We couldn’t resist a quick stop on the roadside to shop a small embroidered textile outlet. Once we pulled in, we were “greeted” by a heard of small children who were eager to earn a small coin. Needless to say, Steve made lots of friends as he joked with the small children and handed out candy and every last coin we had on us.
We met a Coffee Growing Cooperative called Cafe Organico de Altura 100% Puro de la Region San Pedro Paxila, Chilon, Chiapas on the way to Palenque. Jesus, the owner, was very nice and had a fair price for his coffee. He works with several growers and does the roasting at the warehouse prior to shipping. He offered us a sample of raw macadamias, freshly shucked–delicious. Shipping it to the USA would require a Commercial Kitchen (which we have) and registering with the US FDA for importing.

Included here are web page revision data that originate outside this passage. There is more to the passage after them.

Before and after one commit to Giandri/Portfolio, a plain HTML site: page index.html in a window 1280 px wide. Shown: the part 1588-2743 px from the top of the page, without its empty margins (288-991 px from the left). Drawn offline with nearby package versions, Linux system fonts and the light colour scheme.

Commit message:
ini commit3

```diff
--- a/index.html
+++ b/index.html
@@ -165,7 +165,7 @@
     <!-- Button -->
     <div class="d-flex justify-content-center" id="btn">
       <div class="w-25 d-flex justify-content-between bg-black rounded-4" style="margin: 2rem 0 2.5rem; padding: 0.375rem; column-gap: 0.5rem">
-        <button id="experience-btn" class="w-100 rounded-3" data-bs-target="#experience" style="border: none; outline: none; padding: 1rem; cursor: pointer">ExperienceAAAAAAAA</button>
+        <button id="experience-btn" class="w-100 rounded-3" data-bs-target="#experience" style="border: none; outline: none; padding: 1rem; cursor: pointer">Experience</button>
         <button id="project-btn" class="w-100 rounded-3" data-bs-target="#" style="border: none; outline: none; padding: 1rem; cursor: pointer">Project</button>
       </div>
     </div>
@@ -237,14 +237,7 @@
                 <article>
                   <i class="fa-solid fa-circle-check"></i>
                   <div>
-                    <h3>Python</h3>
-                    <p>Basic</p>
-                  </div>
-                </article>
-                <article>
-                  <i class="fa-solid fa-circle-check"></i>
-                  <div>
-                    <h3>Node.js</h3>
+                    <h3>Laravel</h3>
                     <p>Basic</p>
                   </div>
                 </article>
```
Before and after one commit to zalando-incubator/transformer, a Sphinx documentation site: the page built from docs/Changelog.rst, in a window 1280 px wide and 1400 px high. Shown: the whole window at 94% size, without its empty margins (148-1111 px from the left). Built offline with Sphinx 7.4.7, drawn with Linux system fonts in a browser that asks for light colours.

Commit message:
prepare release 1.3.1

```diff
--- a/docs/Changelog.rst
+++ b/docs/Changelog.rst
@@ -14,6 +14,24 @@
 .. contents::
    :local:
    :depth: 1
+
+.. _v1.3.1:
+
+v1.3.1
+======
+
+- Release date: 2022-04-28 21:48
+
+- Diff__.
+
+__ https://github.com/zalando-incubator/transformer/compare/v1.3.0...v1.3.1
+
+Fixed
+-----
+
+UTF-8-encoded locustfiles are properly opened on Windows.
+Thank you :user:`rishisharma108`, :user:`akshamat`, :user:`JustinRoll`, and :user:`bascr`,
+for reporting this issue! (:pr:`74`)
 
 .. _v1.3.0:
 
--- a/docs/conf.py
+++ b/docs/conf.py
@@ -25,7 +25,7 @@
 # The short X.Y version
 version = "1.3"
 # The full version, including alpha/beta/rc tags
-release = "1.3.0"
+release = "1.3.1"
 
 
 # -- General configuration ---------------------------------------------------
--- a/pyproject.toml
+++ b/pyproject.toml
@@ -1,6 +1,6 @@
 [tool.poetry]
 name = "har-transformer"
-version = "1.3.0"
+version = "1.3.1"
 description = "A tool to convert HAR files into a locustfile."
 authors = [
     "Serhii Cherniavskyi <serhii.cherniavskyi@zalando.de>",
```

It is a lot of effort, but lends to the authenticity that we have. We currently buy from a coffee grower in San Sebastian del Oeste, Jalisco but were looking forward to a Chiapas grower for coffee as well.
On the return from Palenque, we met Julio Encinos, an Amber miner from Simojovel who had a store on the road from Palenque to San Cristobal. He and his wife were nice to show us their amber and silver jewelry they had made. He explained that he was a supplier of the amber from Chiapas and sells to other jewelers. He even met us the next day in San Cristobal to deliver some additional pieces we had him make. He warmed up and showed us his catalog of other items he has previously made for other established clients.
Day3-5: San Cristobal de las Casas: Searching for the best quality and price for textiles, amber jewelry and coffee for ADios Cafe. We got to know many of the vendors and they were saying that there weren’t many tourists as it was off season. Many vendors said the tourists would negotiate for one piece but that no one was buying much. We met and purchased from several women, but, we were surprised that we had no way to reorder from them. They didn’t have phone numbers nor email addresses so the only way to reorder was to make a personal visit back to Chiapas. Oh well! We found several vendors, hand selected their products, and personally packed them in “costales”- large shipping bags used to ship within Mexico.
We met Guadalaupe Gomez Hernandez, whose family makes embroidered textile blouses on our third day. We were very satisfied with the quality and pricing, so we made a significant purchase for our hostesses and to sell in our store, No Mas! Productions.
Colorful handmade table runners were abundant at Lupita’s stand. She had the most variety and was a consummate sales person. She was quick to let us know that her prices were fair and that they were sufficient to feed her family and cover the costs of the raw materials and labor. In other words, don’t ask for lower prices! “Cual te doy” she repeated incessantly. Which do you want? Which do you want? She made such an impression that we actually repeated her words for chuckles while walking later in the day.
There was a great selection of restaurant options. We discovered a great wine bar and dessert place as well. (see Trip Advisor link).
Soon it will be back to work in Atlanta so we can sell lots of beautiful artisan products and come visit San Cristobal de las Casas again very soon.